And while Arnaut's version turned out pretty nice I did have problem's with the codpiece on Rickard's version and all those panes were too much work anyway, I only had two weeks to make the whole outfit.
The doublet is made from felted wool and it's shape is based loosely on the elizabethan doublet in The Tudor tailor. With loosely I mean that I looked at the shape of the pattern pieces in the book when I drafted my own pattern to fit Rickard's measurements. I never enlarge patterns for any period clothing, I just use them as guides to the general shape.

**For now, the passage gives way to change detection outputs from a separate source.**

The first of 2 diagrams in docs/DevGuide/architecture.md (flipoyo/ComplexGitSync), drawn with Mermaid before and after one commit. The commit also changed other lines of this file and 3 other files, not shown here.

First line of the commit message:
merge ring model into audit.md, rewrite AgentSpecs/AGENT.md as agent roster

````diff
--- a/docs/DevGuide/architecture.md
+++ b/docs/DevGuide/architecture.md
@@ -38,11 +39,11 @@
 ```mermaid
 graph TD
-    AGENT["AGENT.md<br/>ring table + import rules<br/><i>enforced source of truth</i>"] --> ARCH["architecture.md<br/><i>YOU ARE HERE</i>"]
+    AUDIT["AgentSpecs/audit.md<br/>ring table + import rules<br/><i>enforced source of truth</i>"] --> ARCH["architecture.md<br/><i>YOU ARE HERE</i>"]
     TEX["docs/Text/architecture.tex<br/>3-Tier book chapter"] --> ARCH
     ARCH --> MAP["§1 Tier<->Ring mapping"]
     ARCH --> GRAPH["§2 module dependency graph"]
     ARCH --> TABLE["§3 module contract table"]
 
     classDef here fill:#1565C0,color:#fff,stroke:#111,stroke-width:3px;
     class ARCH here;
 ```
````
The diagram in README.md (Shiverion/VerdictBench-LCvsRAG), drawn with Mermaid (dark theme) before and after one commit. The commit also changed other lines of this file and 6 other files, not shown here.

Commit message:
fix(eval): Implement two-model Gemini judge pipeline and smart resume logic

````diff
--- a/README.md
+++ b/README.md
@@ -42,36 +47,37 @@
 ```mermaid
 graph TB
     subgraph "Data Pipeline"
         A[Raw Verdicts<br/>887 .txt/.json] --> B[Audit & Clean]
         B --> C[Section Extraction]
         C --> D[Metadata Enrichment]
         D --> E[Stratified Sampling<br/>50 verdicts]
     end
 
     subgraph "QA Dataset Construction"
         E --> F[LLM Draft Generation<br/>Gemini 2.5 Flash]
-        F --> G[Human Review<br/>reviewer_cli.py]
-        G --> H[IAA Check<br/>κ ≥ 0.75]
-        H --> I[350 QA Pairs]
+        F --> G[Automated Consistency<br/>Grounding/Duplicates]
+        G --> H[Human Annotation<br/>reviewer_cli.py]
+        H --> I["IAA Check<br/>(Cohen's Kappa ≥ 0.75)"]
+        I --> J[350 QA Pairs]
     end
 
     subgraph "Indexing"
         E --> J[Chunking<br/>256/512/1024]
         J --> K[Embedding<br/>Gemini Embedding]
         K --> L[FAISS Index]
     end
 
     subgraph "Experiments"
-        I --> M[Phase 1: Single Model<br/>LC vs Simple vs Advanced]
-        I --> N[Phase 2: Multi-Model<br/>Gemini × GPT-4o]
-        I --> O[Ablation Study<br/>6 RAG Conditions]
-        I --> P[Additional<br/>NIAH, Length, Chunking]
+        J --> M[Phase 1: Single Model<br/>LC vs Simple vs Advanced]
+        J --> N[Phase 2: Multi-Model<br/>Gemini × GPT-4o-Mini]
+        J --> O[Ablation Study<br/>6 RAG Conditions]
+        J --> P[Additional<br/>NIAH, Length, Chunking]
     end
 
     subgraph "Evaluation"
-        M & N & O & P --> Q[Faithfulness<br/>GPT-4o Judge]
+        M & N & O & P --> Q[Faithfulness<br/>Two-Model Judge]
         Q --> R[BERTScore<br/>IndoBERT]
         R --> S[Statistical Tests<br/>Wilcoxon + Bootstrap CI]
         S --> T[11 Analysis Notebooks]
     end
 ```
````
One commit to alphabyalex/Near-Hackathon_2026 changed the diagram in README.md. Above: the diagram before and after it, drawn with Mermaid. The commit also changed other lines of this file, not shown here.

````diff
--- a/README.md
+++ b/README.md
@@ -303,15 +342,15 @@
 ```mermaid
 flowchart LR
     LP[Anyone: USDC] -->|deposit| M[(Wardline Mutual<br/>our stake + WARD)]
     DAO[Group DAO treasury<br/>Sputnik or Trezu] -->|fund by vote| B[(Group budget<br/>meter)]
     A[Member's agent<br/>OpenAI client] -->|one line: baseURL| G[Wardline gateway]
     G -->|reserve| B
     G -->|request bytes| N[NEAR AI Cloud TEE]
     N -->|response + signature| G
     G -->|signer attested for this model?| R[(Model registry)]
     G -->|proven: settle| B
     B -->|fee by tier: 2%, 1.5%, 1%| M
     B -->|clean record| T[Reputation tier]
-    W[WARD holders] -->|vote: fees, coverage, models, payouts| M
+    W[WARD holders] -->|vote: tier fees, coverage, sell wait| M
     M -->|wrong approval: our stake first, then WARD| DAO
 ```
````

Under the wool layer, which is pinked all over with ca 1 inch long slits, there is gold coloured rayon satin, probably from the 1930s or 40s. This is barely visible in the photos, but is more noticeable when he moves.
'The doublet is then lined with a natural coloured slubby silk, which isn't very period, but the colour looked good, I wanted to use something I already had, and anyway it's the inside!
The buttonholes are hand made with buttonhole silk.
The slops, pants, or whatever you call them, are made from a medium thin, slightly fulled wool twill and they are lined with linen. As said above they are made in one piece (or rather, two pieces, one for each leg).
I looked at all the pants of this type in Patterns of fashion to make the pattern. Even though they are from around 1600 I thought they would give some guidance to the shape. The codpiece is made from a pattern in the Tudor tailor and finally I have made a codpiece that looks like it should!
Actually it was mostly a question of how far up on the front it should be placed, Rickard has a long torso and thus a long crotch-to-waist measurement so adapting patterns can be tricky. But I'm very happy with these.
The linen lining legs are a little shorter than the wool, which adds some of the puffiness. The legs are box pleated to leg bands, in some places I hade to have double box pleats to fit all the fabric to the leg band. This made the leg bands a little tighter than planned, since that much fabric takes place, but fortunately not too tight.
The pants are also box pleated to a waist band. I then sewed 14 pairs of eyelets with buttonhole silk, for lacing the slops to the doublet. There are also holes that lace the codpiece to the pants.
All points (lacing cords) are made from silk yarn with fingerloop braiding, but only those for the codpiece and the one that is visible at the bottom of the doublet have brass points.
The hat is made from buckram covered with cotton velvet which is pleated to shape it over the hat. Again it is basically made after the patterns in Patterns of fashion and The Tudor tailor. The main difference from the latter is that it is made from home made buckram, made from linen fabric and flour glue.
Wiring the brim
The hat band is silk habotai and it's berry red, not pink.
Under this he is wearing a linen shirt that I made back in 2001, and just because I think the blackwork embroidery looks nice, I'll show you a picture from when I'm ironing it.
The shoes are ordinary chinese slippers covered with wool fabric. We didn't have the time to make real shoes and none of us know how to make renaissance shoes, which are sewn in a different way than the medieval turnshoes we've made before. So I took a pair of "kung-fu slippers" as they are known here and covered them with red felted wool - after all: fabric shoes are well known from the period, though they had leather soles and not plastic ;).
Almost all 16th century pictures I've seen of men show shoes and stockings in the same colour as the slops, so I had to get red stockings. Of course, the red in the slops, shoes and stockings are slightly different, but it is not easy to find over the knee socks in men's sizes so I'm happy just to have red!
At least there isn't a screaming difference. The stockings are from Jas. Townsend.
My husband usually wears 13th or 14th century clothing when we go to events; it'a period I do much myself and which is very popular in our local group. It is also very comfortable, something he, like most men I know, values highly. But this outfit also passed the "comfort test" so I would say it's a a double winner: he thinks it's comfortable and I think he looks damn good in it.
Matching outfits, though not taken at the same time: